As a child, Carlos J. Bustamante had a penchant for taking apart and reconstructing toy cars, and building and launching rockets powered by explosive chemicals of his own concoction. He still likes to tinker — only now he uses magnetic beads, atomic-force microscopes, and laser “tweezers” to explore the inner workings of the cell and the physical forces behind DNA replication.
Bustamante obtained his bachelor’s in biology from Cayetano Heredia University, in Lima, Peru, his hometown, then his master’s in biochemistry from the Universidad Nacional Mayor de San Marcos. After completing his PhD in biophysics in 1981 at the University of California, Berkeley, he stayed on briefly for postdoc work before joining the faculty of the chemistry department at the University of New Mexico. Here, he first became interested in the forces at work in DNA replication.

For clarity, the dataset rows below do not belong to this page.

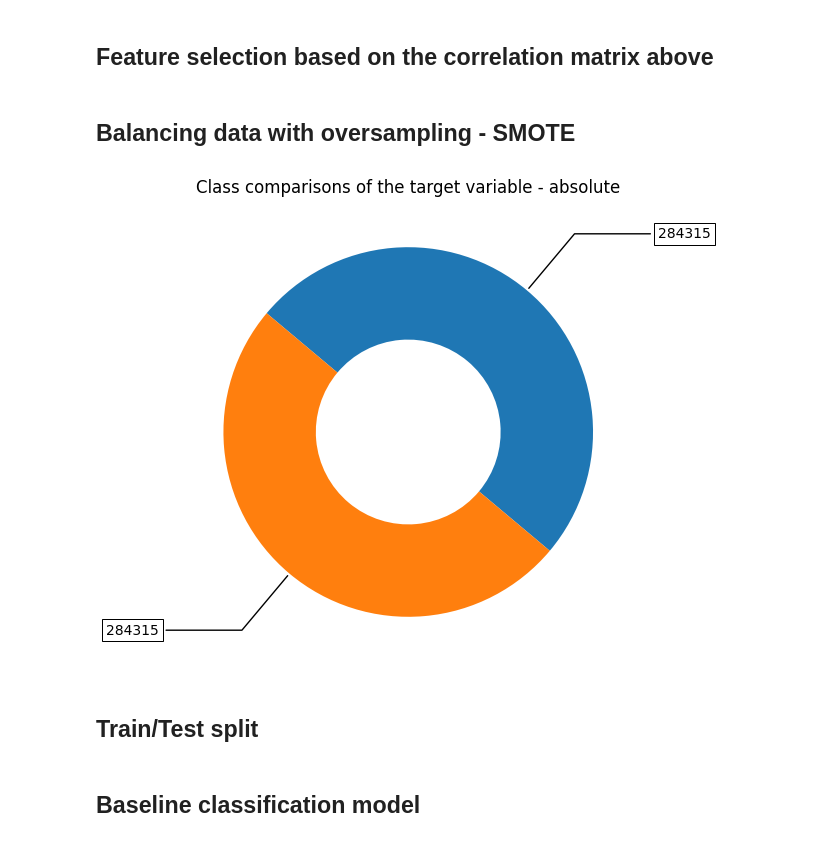
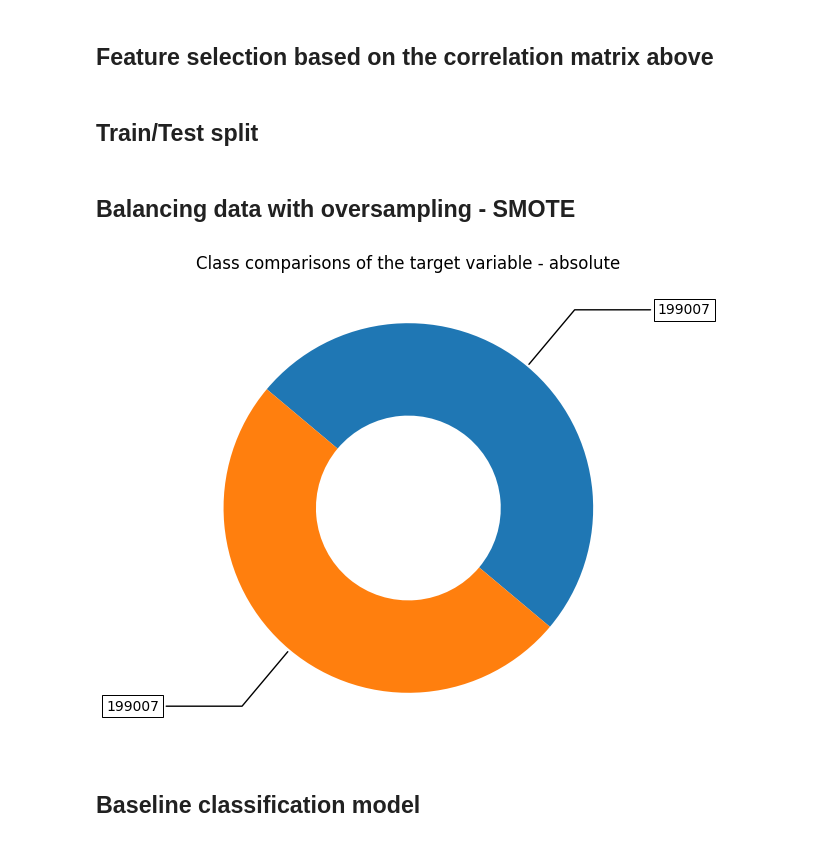
Before and after one commit to NickKirilov/My-PayPal, a Jupyter notebook: my_paypal.ipynb, the cells around one changed output. Drawn from its saved outputs; the diff is of its cells as text; code cells hidden in the pictures.

```diff
--- a/my_paypal.ipynb
+++ b/my_paypal.ipynb
@@ -26,7 +27,7 @@ experiment = mlflow.set_experiment("my_paypal")
 def visualize_class_balance(class_col: list[int], abs_nums: bool = False) -> None:
     fig, ax = plt.subplots(figsize=(6, 6), subplot_kw=dict(aspect="equal"))
 
-    labels = ["1", "0"]
+    labels = ["0", "1"]
     title = "Class comparisons of the target variable - "
 
     total = sum(class_col)
@@ -117,18 +118,6 @@ It is clear that the dataset is highly imbalanced. In some of my previous projec
 ## Feature selection based on the correlation matrix above
 # %%
 df = df.drop(columns=["V13", "V15", "V22", "V23", "V25", "V26"])
-# %% [markdown]
-## Balancing data with oversampling - SMOTE
-# %%
-X = df.drop(columns=["Class"])
-y = df["Class"]
-
-smote = SMOTE(sampling_strategy='minority')
-X_res, y_res = smote.fit_resample(X, y)
-target_list = y_res.value_counts().to_list()
-visualize_class_balance(target_list, abs_nums=True)
-# %% [output]
-[figure]
 # %% [markdown]
 ## Train/Test split
 # %%
@@ -136,3 +127,12 @@ X_train, X_test, y_train, y_test = train_test_split(X_res, y_res, random_state=1
+# %% [markdown]
+## Balancing data with oversampling - SMOTE
+# %%
+smote = SMOTE(sampling_strategy='minority')
+X_train, y_train = smote.fit_resample(X_train, y_train)
+target_list = y_train.value_counts().to_list()
+visualize_class_balance(target_list, abs_nums=True)
+# %% [output]
+[figure]
 # %% [markdown]
 ## Baseline classification model
 # %%
```
Also changed, not shown: parts of 6 cells of this notebook.
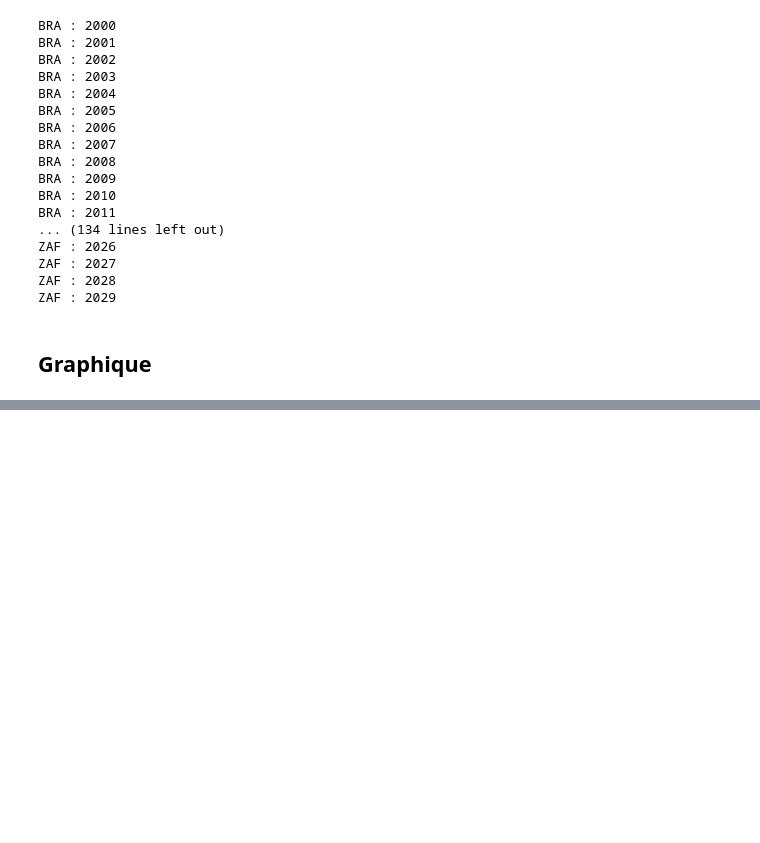
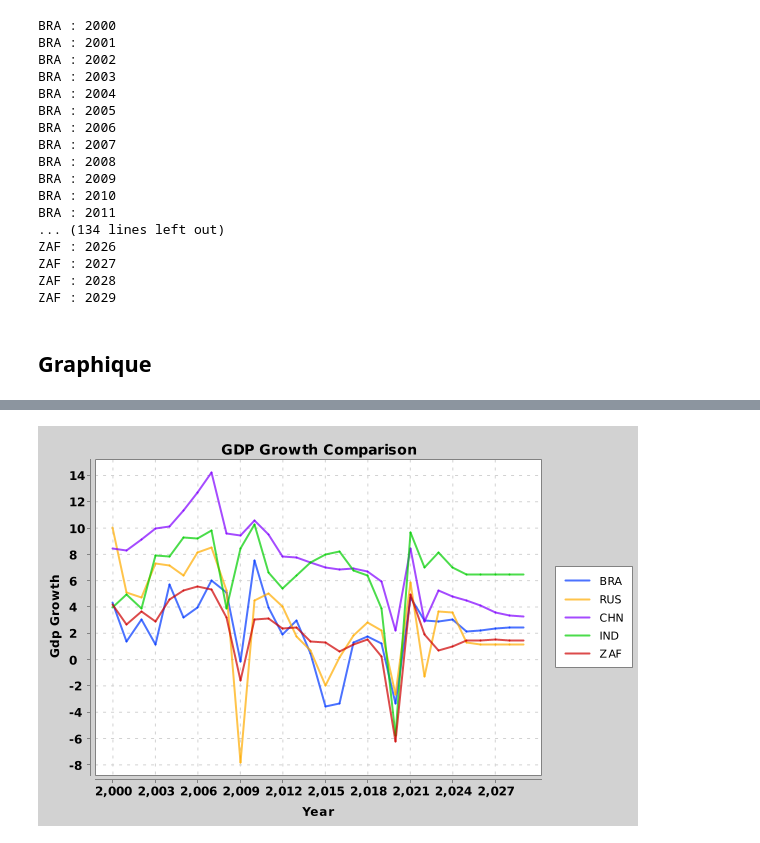
Before and after one commit to Etoile-Eunice/Projet-Final-MITD-SK, a Jupyter notebook: hello.ipynb, the cells around one changed output, grey strips where cells are left out. Drawn from its saved outputs; the diff is of its cells as text; code cells hidden in the pictures; blank space fills up the shorter version.

```diff
--- a/hello.ipynb
+++ b/hello.ipynb
@@ -206,0 +207,25 @@ BitmapEncoder.getBufferedImage(chart);
+# %%
+var streamYear = countries.entrySet().stream()
+    // Extrait les résultats des pays
+    .flatMap(pair -> toStream(pair.getValue().getEconomicYearRecords()))
+    // Prend l'année
+    .map(r -> (double)r.getYear())
+    .sorted()
+    .distinct();
+var streamGdpPerCountries = countries.entrySet().stream()
+    .map(pair -> toStream(pair.getValue().getEconomicYearRecords())
+        .map(r -> r.getGdpGrowth().doubleValue())
+        .toArray(Double[]::new)
+    );
+var x = toPrimitives(streamYear.toArray(Double[]::new));
+var y2 = toPrimitives(streamGdpPerCountries.toArray(Double[][]::new));
+
+var chart = QuickChart.getChart(
+    "GDP Growth Comparison", "Year", "Gdp Growth",
+    countries.keySet().toArray(String[]::new),
+    x,
+    y2
+);
+BitmapEncoder.getBufferedImage(chart);
+# %% [output]
+[figure, added]
```
Also changed, not shown: parts of 2 cells of this notebook.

What he and his collaborators saw raised the curtain on the next stage of Bustamante’s research: DNA was elastic, remarkably so. The experiments he devised subsequently produced a breakthrough discovery: It was possible to manipulate single molecules of DNA and precisely measure their mechanical elasticity, enabling “a more realistic view of the cell’s inner workings.”
In 1991, Bustamante joined the University of Oregon as professor of chemistry and member of the Institute of Molecular Biology. Three years later, he was appointed Howard Hughes Medical Institute (HHMI) Investigator. He then returned to UC Berkeley, as a professor in the physics, chemistry, and molecular and cell biology departments, where he remains today.
Reappointed HHMI Investigator in 2000, Bustamante continues to develop novel methods of single-molecule manipulation. His work, considered to have opened a new chapter in biomolecular research, has been duly recognized. As for the future, he intends nothing less than to build a living cell, using mitochondria. “It’s a crazy idea,” he says, “but I like crazy ideas.”
Awards and Accomplishments
- Alexander Hollaender Award in Biophysics, National Academy of Sciences (2004)
- American Physical Society Biological Physics Prize (2002)
- Time magazine’s America’s Best (2001)